The answer must be a single number: how many lines below contain "training".
• • • • • • •
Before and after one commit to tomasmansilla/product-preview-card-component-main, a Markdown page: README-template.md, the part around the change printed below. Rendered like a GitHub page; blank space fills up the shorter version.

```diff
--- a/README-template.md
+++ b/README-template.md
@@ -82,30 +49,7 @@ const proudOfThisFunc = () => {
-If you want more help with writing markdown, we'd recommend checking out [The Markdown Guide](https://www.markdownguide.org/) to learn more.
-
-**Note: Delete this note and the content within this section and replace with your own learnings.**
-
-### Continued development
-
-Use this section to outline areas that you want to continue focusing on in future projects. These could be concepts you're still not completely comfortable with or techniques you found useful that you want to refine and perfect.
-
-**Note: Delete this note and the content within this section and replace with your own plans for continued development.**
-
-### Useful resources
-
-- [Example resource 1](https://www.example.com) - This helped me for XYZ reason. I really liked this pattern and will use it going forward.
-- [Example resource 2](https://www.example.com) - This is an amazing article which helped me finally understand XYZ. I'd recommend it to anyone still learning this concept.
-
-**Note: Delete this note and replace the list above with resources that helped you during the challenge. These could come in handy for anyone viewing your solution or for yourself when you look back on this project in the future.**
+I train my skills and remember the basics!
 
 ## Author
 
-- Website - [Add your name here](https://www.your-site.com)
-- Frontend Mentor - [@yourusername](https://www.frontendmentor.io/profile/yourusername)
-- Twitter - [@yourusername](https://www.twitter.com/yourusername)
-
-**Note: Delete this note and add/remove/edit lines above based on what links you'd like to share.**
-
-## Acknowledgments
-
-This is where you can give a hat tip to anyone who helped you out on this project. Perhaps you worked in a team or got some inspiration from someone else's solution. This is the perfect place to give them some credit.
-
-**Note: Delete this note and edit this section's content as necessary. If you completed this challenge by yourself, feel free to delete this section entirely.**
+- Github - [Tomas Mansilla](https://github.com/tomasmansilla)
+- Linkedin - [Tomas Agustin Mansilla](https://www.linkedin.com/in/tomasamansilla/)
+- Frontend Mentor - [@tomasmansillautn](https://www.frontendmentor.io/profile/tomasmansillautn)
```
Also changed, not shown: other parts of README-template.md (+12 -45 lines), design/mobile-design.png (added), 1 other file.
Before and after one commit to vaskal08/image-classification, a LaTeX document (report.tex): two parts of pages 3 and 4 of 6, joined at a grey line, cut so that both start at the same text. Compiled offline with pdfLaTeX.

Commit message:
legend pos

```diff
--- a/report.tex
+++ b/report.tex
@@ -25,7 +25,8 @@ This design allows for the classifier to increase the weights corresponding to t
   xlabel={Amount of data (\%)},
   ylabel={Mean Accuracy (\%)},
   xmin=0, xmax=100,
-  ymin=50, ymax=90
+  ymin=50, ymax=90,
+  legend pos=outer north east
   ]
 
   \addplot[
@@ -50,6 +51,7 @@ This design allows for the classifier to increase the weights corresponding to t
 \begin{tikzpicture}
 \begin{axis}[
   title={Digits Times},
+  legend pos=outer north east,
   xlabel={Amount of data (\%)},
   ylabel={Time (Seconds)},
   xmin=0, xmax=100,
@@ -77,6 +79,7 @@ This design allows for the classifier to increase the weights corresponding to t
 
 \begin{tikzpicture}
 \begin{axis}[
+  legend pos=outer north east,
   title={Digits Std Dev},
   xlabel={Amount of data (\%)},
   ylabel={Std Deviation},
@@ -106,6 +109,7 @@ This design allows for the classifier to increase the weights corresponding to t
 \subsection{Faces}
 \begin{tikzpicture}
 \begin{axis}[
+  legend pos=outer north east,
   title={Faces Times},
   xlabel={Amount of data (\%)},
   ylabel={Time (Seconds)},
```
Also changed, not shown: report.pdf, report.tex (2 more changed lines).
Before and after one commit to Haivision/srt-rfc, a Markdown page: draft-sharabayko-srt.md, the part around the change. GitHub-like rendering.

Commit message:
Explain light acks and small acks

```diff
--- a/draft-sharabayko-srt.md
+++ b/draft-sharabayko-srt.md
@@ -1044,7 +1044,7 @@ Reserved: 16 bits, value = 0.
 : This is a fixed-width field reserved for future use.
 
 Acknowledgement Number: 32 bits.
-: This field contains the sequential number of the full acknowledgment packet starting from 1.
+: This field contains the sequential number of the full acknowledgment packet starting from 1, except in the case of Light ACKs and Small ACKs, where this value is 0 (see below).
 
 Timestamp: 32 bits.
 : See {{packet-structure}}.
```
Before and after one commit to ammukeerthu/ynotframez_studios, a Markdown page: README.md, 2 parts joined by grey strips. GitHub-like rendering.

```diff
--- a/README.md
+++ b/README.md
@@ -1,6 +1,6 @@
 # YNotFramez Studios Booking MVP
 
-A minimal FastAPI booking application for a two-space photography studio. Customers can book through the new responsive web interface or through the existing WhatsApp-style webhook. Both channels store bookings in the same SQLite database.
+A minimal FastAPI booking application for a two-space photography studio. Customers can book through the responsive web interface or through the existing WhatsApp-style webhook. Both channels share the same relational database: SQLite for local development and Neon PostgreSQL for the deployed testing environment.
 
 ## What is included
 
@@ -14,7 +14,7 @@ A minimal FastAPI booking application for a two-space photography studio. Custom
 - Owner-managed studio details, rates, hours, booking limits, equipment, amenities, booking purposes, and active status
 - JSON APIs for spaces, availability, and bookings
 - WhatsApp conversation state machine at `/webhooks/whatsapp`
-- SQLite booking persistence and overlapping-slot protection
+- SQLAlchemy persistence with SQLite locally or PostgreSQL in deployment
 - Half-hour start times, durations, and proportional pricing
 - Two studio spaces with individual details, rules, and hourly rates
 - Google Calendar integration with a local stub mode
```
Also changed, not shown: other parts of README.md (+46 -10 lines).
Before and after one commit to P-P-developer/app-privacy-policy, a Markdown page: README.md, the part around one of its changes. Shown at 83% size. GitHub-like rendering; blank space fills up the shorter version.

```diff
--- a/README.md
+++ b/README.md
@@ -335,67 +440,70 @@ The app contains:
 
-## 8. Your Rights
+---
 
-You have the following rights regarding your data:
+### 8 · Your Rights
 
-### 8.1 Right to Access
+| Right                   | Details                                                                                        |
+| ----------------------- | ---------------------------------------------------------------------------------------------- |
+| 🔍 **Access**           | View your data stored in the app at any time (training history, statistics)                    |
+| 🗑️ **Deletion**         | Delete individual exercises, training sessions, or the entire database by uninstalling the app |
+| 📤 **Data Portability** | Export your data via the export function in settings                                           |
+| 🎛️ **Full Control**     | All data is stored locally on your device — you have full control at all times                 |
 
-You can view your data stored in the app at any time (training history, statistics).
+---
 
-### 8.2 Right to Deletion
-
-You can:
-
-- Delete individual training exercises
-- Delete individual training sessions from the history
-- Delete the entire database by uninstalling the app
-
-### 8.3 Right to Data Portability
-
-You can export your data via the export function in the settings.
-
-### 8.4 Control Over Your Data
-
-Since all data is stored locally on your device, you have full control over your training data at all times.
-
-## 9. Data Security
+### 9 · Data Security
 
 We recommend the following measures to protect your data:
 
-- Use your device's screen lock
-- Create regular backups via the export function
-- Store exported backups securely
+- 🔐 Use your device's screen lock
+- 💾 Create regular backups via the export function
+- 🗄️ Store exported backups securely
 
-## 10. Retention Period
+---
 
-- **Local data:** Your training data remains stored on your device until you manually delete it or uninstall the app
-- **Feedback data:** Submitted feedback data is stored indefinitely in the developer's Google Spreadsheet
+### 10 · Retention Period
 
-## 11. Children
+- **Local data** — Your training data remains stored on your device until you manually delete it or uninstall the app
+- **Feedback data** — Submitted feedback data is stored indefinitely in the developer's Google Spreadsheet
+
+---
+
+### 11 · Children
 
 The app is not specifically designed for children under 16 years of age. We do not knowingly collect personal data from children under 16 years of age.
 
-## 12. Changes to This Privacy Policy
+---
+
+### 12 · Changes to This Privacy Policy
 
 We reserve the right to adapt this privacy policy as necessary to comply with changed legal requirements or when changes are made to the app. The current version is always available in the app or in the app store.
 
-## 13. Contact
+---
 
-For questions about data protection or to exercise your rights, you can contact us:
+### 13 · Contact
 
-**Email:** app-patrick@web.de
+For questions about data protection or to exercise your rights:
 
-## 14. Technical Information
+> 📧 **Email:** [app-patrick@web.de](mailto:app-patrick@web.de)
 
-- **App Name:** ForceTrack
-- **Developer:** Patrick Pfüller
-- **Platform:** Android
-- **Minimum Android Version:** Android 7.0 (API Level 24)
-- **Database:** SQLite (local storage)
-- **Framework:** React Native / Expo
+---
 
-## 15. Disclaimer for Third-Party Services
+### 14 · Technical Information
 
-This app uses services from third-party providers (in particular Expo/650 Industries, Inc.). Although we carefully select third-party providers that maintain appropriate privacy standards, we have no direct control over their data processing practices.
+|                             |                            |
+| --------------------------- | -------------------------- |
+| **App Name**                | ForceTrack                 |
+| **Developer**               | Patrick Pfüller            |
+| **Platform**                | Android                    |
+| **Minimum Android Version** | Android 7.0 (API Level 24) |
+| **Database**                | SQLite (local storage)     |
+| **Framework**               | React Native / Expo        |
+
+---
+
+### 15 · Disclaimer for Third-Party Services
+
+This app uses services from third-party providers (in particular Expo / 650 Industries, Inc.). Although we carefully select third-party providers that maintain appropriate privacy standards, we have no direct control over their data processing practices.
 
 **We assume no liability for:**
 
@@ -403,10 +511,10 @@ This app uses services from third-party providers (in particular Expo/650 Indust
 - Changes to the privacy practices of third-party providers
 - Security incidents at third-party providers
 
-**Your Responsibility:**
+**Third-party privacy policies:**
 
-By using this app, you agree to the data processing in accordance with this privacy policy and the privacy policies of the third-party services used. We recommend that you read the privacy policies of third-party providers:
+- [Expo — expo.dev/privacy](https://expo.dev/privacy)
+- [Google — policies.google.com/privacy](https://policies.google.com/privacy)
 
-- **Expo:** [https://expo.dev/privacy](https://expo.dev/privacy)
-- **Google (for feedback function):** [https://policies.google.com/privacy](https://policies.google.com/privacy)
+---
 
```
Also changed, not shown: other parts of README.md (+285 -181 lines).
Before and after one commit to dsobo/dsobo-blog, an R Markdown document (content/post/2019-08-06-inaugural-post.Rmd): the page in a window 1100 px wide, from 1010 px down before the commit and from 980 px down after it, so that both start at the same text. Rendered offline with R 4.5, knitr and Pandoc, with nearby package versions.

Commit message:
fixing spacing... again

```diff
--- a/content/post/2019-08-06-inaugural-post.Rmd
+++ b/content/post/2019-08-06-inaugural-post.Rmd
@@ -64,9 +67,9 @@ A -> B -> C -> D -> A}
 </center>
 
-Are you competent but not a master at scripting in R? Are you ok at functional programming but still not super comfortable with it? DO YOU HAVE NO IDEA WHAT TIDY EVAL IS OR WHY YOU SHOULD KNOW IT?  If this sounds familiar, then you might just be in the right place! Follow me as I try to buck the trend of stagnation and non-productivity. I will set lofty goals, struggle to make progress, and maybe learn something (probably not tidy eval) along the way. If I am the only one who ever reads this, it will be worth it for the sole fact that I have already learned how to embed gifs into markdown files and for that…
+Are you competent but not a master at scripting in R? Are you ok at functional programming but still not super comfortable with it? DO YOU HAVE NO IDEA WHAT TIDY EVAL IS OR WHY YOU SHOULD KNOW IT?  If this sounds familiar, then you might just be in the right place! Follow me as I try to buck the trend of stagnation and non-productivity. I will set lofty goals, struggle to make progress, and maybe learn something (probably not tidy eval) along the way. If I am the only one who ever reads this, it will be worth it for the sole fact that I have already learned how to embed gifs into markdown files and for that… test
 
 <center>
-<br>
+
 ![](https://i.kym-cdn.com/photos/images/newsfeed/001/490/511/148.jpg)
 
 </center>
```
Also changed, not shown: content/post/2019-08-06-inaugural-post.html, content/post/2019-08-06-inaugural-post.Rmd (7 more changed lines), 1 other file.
• • • • • • •
* **Response below**
8